_WHAT THE TASK ASKS_:
Should a line below contain the word "drawn", report it.
== DATA TO PROCESS
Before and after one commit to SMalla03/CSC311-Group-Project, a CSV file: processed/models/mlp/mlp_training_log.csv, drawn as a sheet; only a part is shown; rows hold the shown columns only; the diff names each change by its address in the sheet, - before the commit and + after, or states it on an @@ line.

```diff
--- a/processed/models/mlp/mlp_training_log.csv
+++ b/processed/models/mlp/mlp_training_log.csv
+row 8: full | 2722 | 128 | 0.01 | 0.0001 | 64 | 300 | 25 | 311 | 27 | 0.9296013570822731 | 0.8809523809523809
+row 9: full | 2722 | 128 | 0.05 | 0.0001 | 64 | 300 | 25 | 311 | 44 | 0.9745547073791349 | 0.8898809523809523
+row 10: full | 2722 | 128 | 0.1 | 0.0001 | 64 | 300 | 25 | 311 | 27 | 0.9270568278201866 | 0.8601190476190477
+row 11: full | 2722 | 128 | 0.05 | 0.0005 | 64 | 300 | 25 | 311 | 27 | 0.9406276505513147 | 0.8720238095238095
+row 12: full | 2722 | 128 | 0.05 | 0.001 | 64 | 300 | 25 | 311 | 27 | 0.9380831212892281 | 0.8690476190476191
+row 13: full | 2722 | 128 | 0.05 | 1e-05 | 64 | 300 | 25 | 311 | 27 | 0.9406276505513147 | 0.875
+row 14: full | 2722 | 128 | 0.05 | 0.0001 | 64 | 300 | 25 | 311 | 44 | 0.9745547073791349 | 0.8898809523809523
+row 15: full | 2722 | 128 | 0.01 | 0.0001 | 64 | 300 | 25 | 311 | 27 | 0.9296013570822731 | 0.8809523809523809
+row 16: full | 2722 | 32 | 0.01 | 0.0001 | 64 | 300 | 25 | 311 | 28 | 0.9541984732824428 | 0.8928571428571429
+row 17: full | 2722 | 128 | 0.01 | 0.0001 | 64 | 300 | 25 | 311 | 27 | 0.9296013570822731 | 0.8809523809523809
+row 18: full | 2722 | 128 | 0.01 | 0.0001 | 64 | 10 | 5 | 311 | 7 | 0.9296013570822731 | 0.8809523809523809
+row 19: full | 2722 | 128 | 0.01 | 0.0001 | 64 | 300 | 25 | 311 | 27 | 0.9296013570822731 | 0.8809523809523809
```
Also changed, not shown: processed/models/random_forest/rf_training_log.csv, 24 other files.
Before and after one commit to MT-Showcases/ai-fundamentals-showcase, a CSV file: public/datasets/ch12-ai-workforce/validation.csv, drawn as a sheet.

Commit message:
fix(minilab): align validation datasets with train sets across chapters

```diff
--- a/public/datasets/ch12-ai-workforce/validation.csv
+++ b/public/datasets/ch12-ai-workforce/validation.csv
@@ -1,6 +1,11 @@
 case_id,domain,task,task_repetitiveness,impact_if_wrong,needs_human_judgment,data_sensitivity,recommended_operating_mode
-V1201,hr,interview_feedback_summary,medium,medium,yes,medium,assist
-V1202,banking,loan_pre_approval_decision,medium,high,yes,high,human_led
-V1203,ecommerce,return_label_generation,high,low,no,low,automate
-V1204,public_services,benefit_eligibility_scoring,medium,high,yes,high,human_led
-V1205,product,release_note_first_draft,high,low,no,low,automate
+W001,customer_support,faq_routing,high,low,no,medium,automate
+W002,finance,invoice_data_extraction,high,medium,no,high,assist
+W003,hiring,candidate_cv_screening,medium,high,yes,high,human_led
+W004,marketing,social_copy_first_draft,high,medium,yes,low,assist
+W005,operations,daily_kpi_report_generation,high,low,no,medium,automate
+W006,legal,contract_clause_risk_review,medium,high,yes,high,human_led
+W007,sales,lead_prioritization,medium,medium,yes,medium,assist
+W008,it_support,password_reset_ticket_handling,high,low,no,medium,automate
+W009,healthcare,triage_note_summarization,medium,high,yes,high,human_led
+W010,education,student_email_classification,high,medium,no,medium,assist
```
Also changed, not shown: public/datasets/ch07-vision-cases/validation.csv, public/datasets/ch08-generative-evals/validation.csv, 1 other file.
====
_THE ANSWER_:
Before and after one commit to SMalla03/CSC311-Group-Project, a CSV file: processed/models/mlp/mlp_training_log.csv, drawn as a sheet; only a part is shown; rows hold the shown columns only; the diff names each change by its address in the sheet, - before the commit and + after, or states it on an @@ line.
Before and after one commit to MT-Showcases/ai-fundamentals-showcase, a CSV file: public/datasets/ch12-ai-workforce/validation.csv, drawn as a sheet.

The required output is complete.